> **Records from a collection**
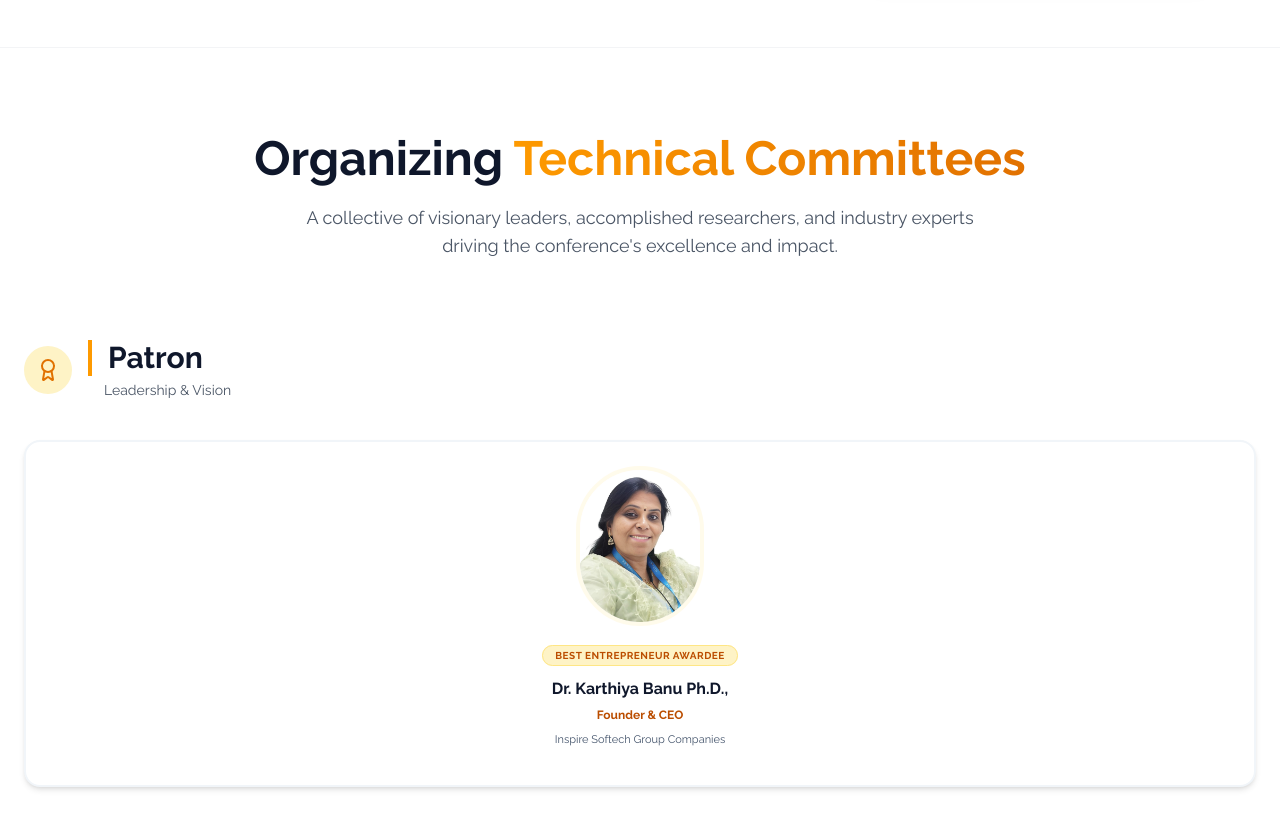
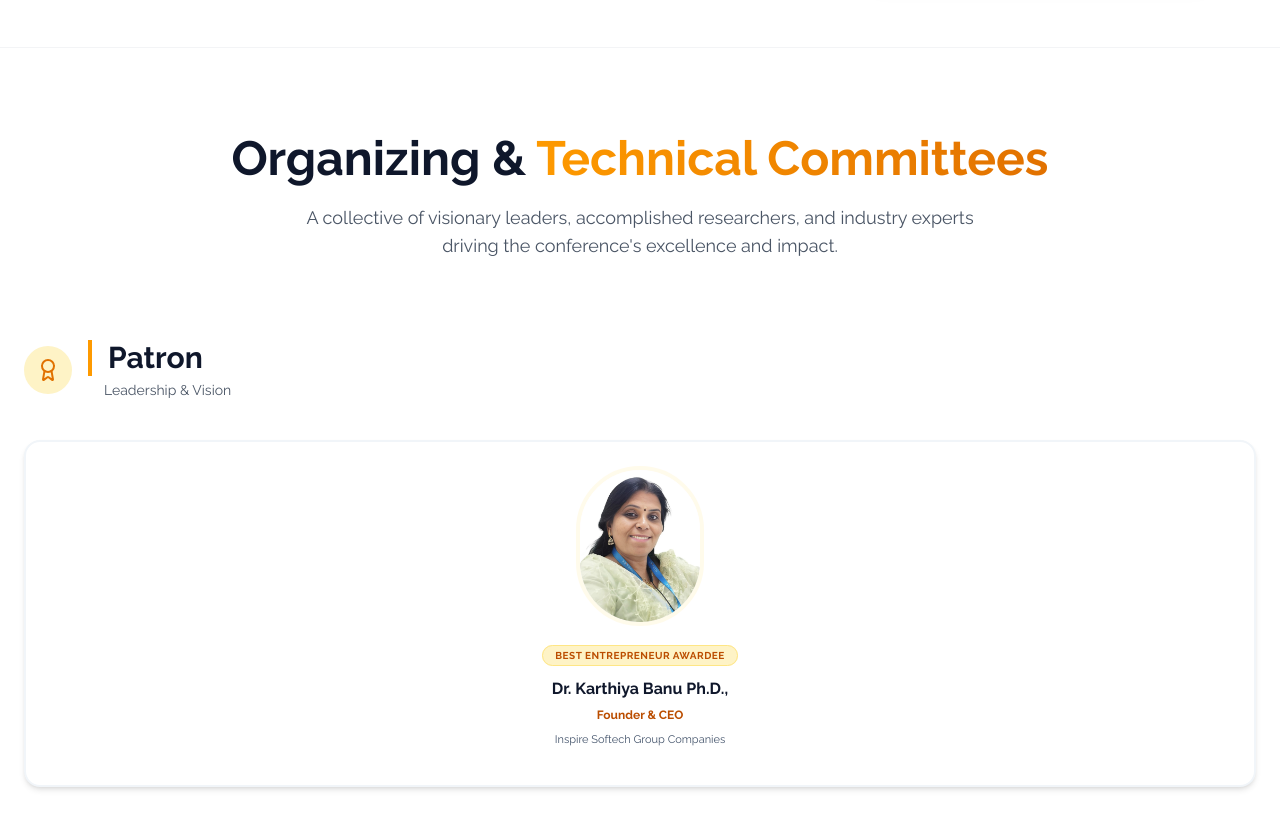
Before and after one commit to drkarthiyabanu/Conference2026, a Next.js app: page /conference in a window 1280 px wide. Shown: the part 1160-1988 px from the top of the page. Built offline with nearby package versions, Linux system fonts and the light colour scheme.

Commit message:
Refactor CommitteesSection component structure

```diff
--- a/components/CommitteesSection.tsx
+++ b/components/CommitteesSection.tsx
@@ -19,7 +19,7 @@ const CommitteesSection: React.FC = () => {
         {/* Main Section Header */}
         <div className="text-center mb-20">
           <h2 className="text-4xl md:text-5xl font-extrabold text-slate-900 mb-4 leading-tight">
-            Organizing{" "}
+            Organizing{" & "}
             <span className="bg-gradient-to-r from-amber-500 to-amber-600 bg-clip-text text-transparent">
               Technical Committees
             </span>
```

> **WHAT TO WORK ON**
From the records above, pull every line that has the string "text" and copy it.

> **SOLUTION**
         <div className="text-center mb-20">
           <h2 className="text-4xl md:text-5xl font-extrabold text-slate-900 mb-4 leading-tight">
             <span className="bg-gradient-to-r from-amber-500 to-amber-600 bg-clip-text text-transparent">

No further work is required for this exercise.